4. Abyssochelae ( Fig. 15D View Figure 15 ) with a curved shaft approximately 5 µm in diameter. Frontal ala roughly parallelepipedal, long, nearly in contact with the opposite frontal ala, with a broadly quadrangular section, abruptly cut at the end. Lateral alae large, linked to the shaft along almost their entire length. Size 48– 72 µm, most between 60 and 65 µm, smaller in one specimen (30–65 µm).

5. Sigmancistra 1 ( Fig. 15E View Figure 15 ), with a slightly enlarged shaft. Size 15–19 µm. Smaller sigma in one specimen, in which the size is only 6.5–9.5 × 1 µm.

6. Sigmancistra 2 ( Fig. 15E View Figure 15 ), very abundant, without notch. Size 5–8 µm.

Remarks

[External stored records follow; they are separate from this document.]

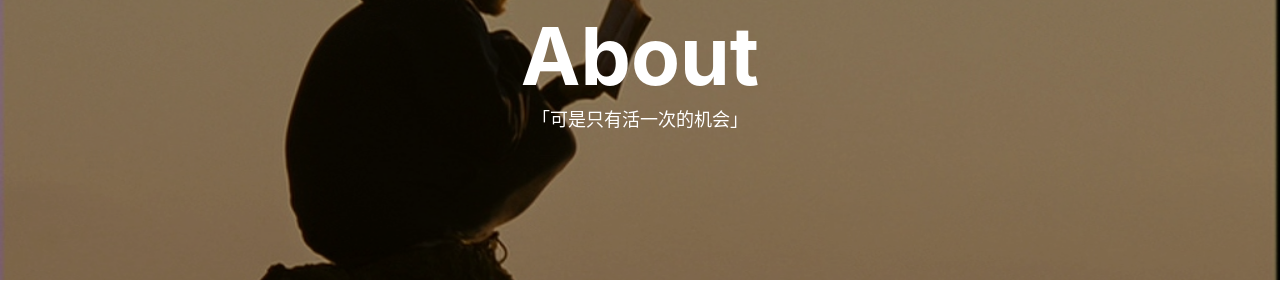
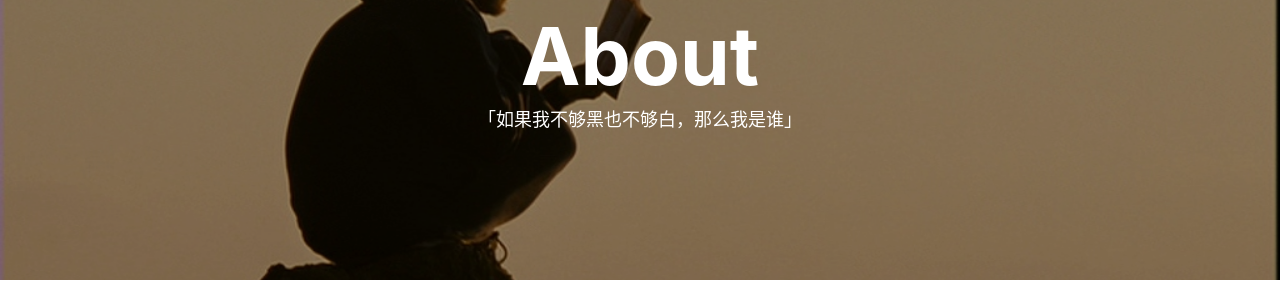
Before and after one commit to Abdullah-Hanafi/Abdullah-Hanafi.github.io, a Jekyll site: the page built from about.html, in a window 1280 px wide. Shown: the part 138-438 px from the top of the page. Built offline with Jekyll 4.4.1, drawn with Linux system fonts in a browser that asks for light colours; nearby versions of some CDN libraries; comment, search, counter and statistics services are not loaded.

Commit message:
修改自我介绍页的图片旁白

```diff
--- a/about.html
+++ b/about.html
@@ -1,7 +1,7 @@
 ---
 layout: page
 title: "About"
-description: "「可是只有活一次的机会」"
+description: "「如果我不够黑也不够白，那么我是谁」"
 header-img: "img/bg-about-2022.jpg"
 header-mask: 0.3
 multilingual: true
```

The sponge is very fragile, and several specimens were broken upon examination in the laboratory. Most specimens have the filaments reduced to short lateral processes. It cannot be separated with certainty from Cladorhiza segonzaci   sp. nov. on the underwater pictures taken in situ after collection ( Fig. 17F View Figure 17 ).

The sponge closely resembles Cladorhiza segonzaci   from the same sample, and the two sponges were confused during the preliminary sorting operation and in the first spicule preparations. There are, however, some differences in gross morphology, which have been given in the description of C. segonzaci   .

The spicule characters appear rather constant in the 20 available specimens or fragments. One specimen, however, differs slightly from the holotype and the other paratypes in smaller isochelae and small sigmas, 6.5–9.5 µm, instead of sigmancistras, 1 15–19 µm.

This species is classified in Abyssocladia   as here redefined based on its spiculation, including abyssochelae. However, it does not display the typical pedunculate, disciform shape characteristic of the genus, but rather closely resembles the shape of some Cladorhiza   or Asbestopluma   . Furthermore, the abyssochelae have their lateral alae nearly palmate. Its inclusion in the genus is thus made with reservation and may be temporary.

MNHN

Museum National d'Histoire Naturelle

Kingdom

Animalia

Phylum

Porifera

Class

Demospongiae

Order

Poecilosclerida

Family

Cladorhizidae

Loc

Abyssocladia

Vacelet, Jean 2006
2006
Loc

A. huitzilopochtli

Vacelet 2006
2006
Loc

ABYSSOCLADIA HUITZILOPOCHTLI

Vacelet 2006
2006
Loc

Abyssocladia

Levi 1964
1964
Loc

Cladorhizidae

DENDY 1922
1922
Loc

Cladorhizidae

DENDY 1922
1922